into new locations.
Flathead catfish are found in large rivers, streams and lakes; they prefer
deep, sluggish pools, with logs and submerged debris cover. Males set
up housekeeping in nest cavities dug into the bank where females then
lay their eggs. Young flatheads live in rocky or sandy runs in the river
and in the riffles.
As the name suggests, flatheads are most easily recognized by their flat
broad flat head and lower jaw which projects beyond the upper jaw. The
flathead catfish also has a distinctive tail fin outline that is square
or slightly notched. While the coloration can vary, most adults have an
olive cast to their back and sides with dark-brown to yellow-brown mottling.
Their belly is yellowish-white, and their eyes are relatively small.
The earliest record of flatheads in the Delaware River Watershed was a
1991 sighting at Blue Marsh Reservoir. Since then, populations have been
found in Springton Reservoir, below Blackrock Dam as well as in the main
stem of the Delaware River near Robling, New Jersey; reproducing populations
of flathead catfish have been documented in the Schuylkill River basin,
and several hundred flathead catfish have been captured in the Fairmont
Dam fishway on the Schuylkill River.
2010 Distribution Map of Flathead Catfish
The flathead catfish is a highly desired game fish; however its release
into new watersheds has created problems for other fish species. There
are several impacts such as:
Flatheads compete with native fish populations for food and habitat.
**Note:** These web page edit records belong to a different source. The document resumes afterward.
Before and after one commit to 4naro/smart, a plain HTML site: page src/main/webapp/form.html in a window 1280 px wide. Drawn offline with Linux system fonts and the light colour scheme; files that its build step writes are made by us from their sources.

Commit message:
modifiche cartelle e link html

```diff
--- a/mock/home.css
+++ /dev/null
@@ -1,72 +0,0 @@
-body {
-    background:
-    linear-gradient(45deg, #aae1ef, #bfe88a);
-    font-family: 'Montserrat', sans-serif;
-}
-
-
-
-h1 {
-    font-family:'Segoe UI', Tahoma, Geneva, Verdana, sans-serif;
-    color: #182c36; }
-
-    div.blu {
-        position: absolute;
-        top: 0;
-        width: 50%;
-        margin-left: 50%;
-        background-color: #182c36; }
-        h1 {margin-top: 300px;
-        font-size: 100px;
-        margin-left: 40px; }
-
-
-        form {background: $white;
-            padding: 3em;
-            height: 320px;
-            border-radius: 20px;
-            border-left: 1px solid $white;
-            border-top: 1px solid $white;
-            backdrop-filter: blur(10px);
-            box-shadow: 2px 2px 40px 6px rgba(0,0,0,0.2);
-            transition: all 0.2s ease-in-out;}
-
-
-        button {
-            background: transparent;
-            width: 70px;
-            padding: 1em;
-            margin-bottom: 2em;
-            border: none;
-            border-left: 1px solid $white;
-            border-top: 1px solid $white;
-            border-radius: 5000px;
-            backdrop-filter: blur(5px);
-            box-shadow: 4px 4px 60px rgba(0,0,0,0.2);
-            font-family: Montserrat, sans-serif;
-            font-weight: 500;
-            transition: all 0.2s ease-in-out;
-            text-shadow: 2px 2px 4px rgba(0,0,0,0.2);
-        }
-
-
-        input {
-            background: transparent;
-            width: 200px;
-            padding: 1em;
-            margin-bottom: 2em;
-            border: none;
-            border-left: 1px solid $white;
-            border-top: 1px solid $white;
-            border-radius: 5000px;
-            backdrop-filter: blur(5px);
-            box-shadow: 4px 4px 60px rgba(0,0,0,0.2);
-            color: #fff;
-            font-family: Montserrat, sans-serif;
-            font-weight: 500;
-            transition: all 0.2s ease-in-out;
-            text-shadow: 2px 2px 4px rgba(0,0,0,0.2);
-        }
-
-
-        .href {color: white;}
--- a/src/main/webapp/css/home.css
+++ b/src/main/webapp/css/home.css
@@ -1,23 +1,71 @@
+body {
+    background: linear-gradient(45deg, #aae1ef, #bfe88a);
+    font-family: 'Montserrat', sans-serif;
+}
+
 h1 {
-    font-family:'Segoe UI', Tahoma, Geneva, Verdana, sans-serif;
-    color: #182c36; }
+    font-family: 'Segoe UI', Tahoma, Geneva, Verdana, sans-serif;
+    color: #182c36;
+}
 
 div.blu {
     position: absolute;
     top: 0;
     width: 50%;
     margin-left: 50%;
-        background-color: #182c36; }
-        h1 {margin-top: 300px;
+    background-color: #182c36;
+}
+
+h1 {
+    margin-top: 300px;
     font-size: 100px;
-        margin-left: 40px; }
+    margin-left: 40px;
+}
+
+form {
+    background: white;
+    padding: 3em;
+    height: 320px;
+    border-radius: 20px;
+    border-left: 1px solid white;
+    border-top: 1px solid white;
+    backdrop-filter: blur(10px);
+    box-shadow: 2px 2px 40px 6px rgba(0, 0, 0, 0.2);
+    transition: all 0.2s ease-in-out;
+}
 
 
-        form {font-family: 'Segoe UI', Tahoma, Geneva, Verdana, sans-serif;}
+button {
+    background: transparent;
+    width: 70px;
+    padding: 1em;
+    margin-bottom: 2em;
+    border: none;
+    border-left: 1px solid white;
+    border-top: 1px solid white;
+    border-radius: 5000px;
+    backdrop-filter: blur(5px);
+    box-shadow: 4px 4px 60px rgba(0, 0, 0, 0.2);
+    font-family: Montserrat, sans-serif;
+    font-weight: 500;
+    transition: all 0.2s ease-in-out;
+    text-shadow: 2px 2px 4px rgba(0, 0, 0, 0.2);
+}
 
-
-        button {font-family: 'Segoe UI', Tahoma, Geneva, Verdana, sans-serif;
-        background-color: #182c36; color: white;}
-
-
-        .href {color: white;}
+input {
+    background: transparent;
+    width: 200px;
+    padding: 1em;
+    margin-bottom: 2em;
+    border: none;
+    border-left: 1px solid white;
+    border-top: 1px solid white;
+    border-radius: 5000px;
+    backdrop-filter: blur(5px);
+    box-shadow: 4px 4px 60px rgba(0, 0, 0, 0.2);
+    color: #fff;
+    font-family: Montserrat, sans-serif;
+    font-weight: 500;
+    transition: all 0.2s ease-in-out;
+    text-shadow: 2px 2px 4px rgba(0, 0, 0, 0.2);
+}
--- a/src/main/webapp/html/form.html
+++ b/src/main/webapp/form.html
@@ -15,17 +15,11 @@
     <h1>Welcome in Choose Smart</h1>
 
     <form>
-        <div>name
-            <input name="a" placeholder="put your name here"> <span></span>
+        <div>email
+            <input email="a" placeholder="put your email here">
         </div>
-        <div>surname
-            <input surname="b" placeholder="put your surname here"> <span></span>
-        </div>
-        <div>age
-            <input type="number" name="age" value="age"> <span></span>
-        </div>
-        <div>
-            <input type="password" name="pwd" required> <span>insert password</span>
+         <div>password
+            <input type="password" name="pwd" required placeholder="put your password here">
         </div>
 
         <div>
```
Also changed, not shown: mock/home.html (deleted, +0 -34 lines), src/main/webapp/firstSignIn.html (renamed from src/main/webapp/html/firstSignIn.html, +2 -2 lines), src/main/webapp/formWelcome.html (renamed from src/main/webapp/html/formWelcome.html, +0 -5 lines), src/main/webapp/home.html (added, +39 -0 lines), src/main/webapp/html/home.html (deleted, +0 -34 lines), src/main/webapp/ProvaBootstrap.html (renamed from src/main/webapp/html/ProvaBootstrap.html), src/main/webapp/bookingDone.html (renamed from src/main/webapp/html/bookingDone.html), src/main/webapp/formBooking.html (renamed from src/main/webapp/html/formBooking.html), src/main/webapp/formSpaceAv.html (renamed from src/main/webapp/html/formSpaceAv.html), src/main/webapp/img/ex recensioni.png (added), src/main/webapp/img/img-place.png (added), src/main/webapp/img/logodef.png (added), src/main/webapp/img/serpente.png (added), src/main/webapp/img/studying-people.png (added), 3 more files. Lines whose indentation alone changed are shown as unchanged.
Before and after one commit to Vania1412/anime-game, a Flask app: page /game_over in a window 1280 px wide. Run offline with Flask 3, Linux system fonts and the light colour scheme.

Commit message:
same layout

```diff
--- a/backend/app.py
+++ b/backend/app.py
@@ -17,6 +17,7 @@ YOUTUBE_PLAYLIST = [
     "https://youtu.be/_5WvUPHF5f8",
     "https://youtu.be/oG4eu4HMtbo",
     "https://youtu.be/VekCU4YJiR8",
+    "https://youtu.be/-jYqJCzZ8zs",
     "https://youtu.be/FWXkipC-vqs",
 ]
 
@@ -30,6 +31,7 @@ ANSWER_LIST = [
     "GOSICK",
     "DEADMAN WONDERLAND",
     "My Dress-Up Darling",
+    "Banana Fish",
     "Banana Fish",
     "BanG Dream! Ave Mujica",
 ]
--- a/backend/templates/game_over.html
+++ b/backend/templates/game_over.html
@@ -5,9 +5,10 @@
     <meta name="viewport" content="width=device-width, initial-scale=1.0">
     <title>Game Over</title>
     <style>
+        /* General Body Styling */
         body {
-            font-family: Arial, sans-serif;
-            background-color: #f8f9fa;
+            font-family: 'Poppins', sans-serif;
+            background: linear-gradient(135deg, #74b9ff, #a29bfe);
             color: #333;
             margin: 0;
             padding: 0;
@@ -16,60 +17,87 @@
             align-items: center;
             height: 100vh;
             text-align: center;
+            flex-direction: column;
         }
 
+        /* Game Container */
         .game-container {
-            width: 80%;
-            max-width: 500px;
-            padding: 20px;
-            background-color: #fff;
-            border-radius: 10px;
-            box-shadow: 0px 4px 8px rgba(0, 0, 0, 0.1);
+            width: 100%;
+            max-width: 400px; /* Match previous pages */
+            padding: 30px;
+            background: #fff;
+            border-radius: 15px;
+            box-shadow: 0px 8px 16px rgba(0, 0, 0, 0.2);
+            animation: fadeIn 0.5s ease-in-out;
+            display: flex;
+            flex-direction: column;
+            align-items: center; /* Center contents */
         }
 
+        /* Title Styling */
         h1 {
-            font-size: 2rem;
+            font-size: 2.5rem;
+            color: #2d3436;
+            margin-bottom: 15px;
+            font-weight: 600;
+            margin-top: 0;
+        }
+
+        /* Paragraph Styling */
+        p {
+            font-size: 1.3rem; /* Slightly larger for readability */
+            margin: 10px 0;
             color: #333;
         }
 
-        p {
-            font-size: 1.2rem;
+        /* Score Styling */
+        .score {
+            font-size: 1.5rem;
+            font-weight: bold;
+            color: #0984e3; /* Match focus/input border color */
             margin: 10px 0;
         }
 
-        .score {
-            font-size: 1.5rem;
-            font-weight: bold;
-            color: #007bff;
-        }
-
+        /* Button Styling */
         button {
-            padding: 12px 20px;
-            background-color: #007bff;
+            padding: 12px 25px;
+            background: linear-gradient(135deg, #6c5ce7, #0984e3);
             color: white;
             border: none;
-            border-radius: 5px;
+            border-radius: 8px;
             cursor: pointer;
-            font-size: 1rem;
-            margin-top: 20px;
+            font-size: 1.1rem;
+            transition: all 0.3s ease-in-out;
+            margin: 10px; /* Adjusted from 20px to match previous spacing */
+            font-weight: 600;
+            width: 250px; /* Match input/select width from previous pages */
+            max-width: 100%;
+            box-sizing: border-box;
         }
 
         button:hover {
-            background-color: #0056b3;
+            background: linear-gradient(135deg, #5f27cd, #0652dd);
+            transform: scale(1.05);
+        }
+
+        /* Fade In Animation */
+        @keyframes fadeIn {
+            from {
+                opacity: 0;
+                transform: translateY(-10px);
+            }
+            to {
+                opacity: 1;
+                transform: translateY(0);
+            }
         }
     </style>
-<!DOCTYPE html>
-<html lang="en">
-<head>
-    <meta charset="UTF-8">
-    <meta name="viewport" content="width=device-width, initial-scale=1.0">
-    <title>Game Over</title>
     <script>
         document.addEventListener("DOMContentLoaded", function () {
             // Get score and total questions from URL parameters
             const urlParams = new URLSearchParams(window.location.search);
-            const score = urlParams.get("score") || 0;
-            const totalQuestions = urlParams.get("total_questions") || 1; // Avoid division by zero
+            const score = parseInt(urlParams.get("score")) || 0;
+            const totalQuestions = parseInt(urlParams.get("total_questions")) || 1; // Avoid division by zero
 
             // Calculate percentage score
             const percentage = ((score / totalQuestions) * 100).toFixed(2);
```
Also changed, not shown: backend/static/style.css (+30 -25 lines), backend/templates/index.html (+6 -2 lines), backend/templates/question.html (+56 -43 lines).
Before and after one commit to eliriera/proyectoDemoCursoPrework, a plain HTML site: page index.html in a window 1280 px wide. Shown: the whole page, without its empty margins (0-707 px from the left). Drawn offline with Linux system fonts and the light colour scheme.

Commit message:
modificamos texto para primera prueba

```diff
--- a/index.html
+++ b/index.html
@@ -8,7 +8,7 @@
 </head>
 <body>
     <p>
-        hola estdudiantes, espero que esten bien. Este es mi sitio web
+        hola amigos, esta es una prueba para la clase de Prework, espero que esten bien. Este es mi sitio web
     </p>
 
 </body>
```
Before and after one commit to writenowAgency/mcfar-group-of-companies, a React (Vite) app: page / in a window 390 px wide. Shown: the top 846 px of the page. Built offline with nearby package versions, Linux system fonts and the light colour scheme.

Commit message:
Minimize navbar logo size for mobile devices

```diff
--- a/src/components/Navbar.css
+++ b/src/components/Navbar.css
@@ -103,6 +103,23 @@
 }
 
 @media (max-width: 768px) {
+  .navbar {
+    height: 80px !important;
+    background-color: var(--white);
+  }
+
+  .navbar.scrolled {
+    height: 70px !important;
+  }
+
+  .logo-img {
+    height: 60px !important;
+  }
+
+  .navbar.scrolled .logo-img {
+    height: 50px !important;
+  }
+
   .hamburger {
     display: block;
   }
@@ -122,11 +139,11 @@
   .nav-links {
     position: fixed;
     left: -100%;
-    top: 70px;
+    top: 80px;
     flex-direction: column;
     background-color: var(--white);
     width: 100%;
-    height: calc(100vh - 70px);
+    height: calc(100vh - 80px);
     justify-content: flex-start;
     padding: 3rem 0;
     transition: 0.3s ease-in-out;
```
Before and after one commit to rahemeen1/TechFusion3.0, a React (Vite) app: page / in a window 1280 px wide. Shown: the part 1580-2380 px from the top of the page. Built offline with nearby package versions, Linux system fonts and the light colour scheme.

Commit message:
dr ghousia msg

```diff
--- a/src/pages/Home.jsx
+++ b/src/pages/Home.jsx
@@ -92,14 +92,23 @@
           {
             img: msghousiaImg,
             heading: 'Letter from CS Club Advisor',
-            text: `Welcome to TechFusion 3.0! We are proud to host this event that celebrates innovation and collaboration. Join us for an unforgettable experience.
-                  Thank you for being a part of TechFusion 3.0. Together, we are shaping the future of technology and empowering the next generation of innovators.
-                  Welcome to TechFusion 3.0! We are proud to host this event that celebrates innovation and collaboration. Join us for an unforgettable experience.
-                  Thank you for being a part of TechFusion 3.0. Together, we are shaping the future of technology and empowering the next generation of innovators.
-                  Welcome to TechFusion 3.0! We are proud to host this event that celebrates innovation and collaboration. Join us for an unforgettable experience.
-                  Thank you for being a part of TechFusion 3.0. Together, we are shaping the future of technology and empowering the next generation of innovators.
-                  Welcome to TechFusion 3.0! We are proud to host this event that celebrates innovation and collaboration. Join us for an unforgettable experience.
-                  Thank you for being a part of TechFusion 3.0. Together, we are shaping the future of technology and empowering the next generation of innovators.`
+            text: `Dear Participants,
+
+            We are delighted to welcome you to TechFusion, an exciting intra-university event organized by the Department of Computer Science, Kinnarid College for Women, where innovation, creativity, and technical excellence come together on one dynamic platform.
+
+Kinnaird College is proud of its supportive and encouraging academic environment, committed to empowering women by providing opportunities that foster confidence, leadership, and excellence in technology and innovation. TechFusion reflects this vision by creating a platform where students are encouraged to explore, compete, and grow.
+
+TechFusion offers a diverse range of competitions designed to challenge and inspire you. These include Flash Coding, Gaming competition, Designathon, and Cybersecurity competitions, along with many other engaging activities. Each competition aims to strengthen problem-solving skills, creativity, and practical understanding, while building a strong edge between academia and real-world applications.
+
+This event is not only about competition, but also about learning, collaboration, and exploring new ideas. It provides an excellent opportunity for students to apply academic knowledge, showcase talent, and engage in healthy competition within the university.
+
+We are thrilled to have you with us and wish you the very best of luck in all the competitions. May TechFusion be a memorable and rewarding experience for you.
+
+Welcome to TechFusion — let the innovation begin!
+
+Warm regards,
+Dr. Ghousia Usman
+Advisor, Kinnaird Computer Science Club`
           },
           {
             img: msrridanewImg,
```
Flatheads introduced in Georgia and North Carolina rivers have eliminated
native catfish populations and were found to prey heavily on crayfish,
crabs, and shad.
health risks. Flathead meat tends to accumulate toxins such as PCBs.
For this reason, The Commonwealth of Pennsylvania advises eating no
more than one meal a month of flatheads caught in the lower Schuylkill.
impacts. Flathead catfish may have an economic impact on the blue
crab industry as well as shad, sturgeon, and striped bass.
PREVENTION AND CONTROL
Anglers are urged not to release flathead catfish caught in the Delaware
or Susquehanna river watersheds.
To read more, view the Pennsylvania Sea Grant Flathead catfish fact sheet.
MORE INFOMRAITON ON FLATHEAD CATFISH